- Improves Cardiovascular Fitness: During pregnancy, the diaphragm changes to accommodate the fetus. Changes in the diaphragm influence breathing mechanics and result in short, shallow chest breaths. Exercise helps develop cardiovascular fitness and makes our heart and lungs that little bit better to deal with the demands of everyday life.
What Type of Exercise Should You Be Performing?
All pregnancies are different and some may take longer to return to exercise. Therefore, prior to any postnatal exercise please consult with your midwife or doctor to ensure you’re in a safe position to undergo physical exercise.
Before we talk about what type of exercise you should perform, let’s talk about when you should return to exercise. If your birth had few complications, it’s generally safe to perform light exercises such as walking, gentle exercises, and core strengthening exercises. If there were birth complications or you’re new to training, it’s best advised to check with your doctor or midwife before taking up more strenuous forms of exercise.
Here are some general exercise recommendations for new mums:
- Attend a Postnatal Class: Most postnatal classes will focus on strengthening the muscles and joints around your core, as this is the area most affected by pregnancy. Additionally, most postnatal classes will allow you to bring your baby to the class and incorporate them or the buggy into the exercise. Lastly, what we really like about postnatal classes is the opportunity to socialise with people also going through the experience of being a new mum.
- Incorporate Exercise Into Your Day: Let’s face it, parenthood is pretty much a 24/7 job. If you can’t get someone to watch your little one while you go to the gym, do exercise with them around. This might involve going on a brisk walk with the buggy, performing at-home exercises while they’re sleeping, or going for a walk rather than taking the car.

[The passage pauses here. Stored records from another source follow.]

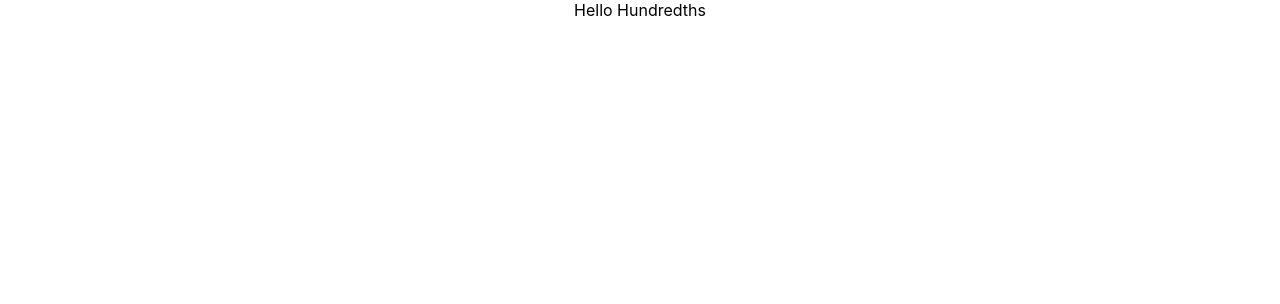
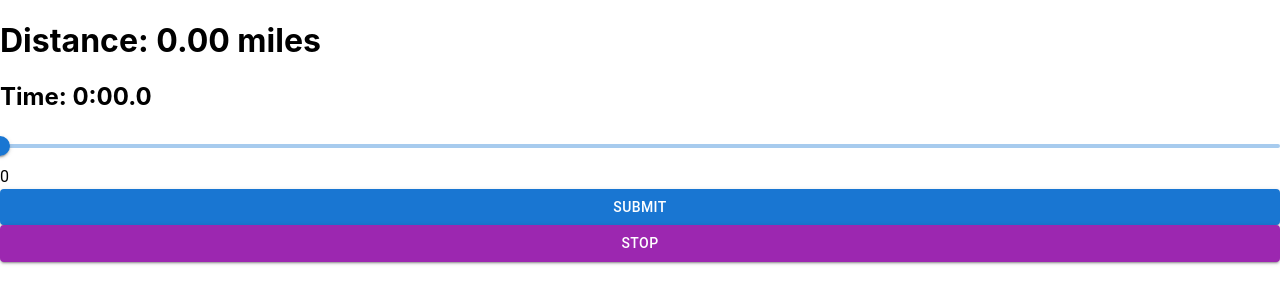
Before and after one commit to msantam2/hundredths, a React (Create React App) app: page / in a window 1280 px wide. Shown: the top 304 px of the page. Built offline with nearby package versions, Linux system fonts and the light colour scheme.

Commit message:
basic app logic, still needs more

```diff
--- a/src/App.js
+++ b/src/App.js
@@ -1,9 +1,63 @@
 import './App.css';
+import React, { useState, useEffect } from 'react';
+import { Slider, Button, Typography, Stack } from '@mui/material';
 
 function App() {
+  const [distance, setDistance] = useState(0);
+  const [elapsedTime, setElapsedTime] = useState(0);
+  const [speed, setSpeed] = useState(0);
+  const [timerRunning, setTimerRunning] = useState(false);
+
+  useEffect(() => {
+    let intervalId;
+
+    if (timerRunning) {
+      intervalId = setInterval(() => {
+        setElapsedTime(prevTime => prevTime + 0.1);
+      }, 100); // Update elapsed time every 0.1 seconds
+    } else {
+      clearInterval(intervalId);
+    }
+    return () => clearInterval(intervalId);
+  }, [timerRunning]);
+
+  const handleStart = () => {
+    setTimerRunning(true);
+  };
+
+  const handleStop = () => {
+    setTimerRunning(false);
+    setDistance(0);
+    setElapsedTime(0);
+    setSpeed(0);
+  };
+
+  const handleSpeedChange = (_event, newSpeed) => {
+    setSpeed(newSpeed);
+  };
+
+  useEffect(() => {
+    setDistance(speed * elapsedTime / 3600);
+  }, [speed, elapsedTime]);
+
+  const formatTime = (time) => {
+    const minutes = Math.floor(time / 60);
+    const seconds = Math.floor(time % 60);
+    const tenths = Math.floor((time * 10) % 10);
+    return `${minutes}:${seconds < 10 ? '0' : ''}${seconds}.${tenths}`;
+  };
+
   return (
-    <div className="App">
-      Hello Hundredths
+    <div>
+      <h1>Distance: {distance.toFixed(2)} miles</h1>
+      <h2>Time: {formatTime(elapsedTime)}</h2>
+      <Slider value={speed} onChange={handleSpeedChange} min={0} max={12} step={0.5} />
+      <Typography>{speed}</Typography>
+
+      <Stack>
+        <Button variant="contained" color="primary" onClick={handleStart}>Submit</Button>
+        <Button variant="contained" color="secondary" onClick={handleStop}>Stop</Button>
+      </Stack>
     </div>
   );
 }
```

- Invest In a Good Bra: Don’t rely on your pre-birth bra for support. After childbirth our boobs are bigger to support breastfeeding. Increased weight in the upper torso puts additional strain on the core if not supported properly. Since the core is already weak postpartum it is highly recommended you invest in postpartum supportive sports bras. Additionally, it will make life a lot more confident and reduces the risk of being put off by exercise.
Exercise should be made a priority as it will benefit both you and your little one in the long run. With all that being said, babies are unpredictable and plans do change. Don’t be too hard on yourself if you miss a session. When time presents itself, use that as an opportunity to exercise.
Pregnancy is common, most women will experience it in their life. Returning to exercise, looking after your mental wellbeing, and maintaining a healthy lifestyle is difficult. Exercise is used as a tool to help reduce the effects of these factors. Ultimately, our aim is to get everyone exercising, especially after birth as the body has gone through so much stress. That being said, everyone’s exercise journey’s postpartum is going to be difficult because their training history, capabilities, and births are so different. Work with your trainers, GP’s, midwives, and any other health professionals that can assist you on your exercise journey.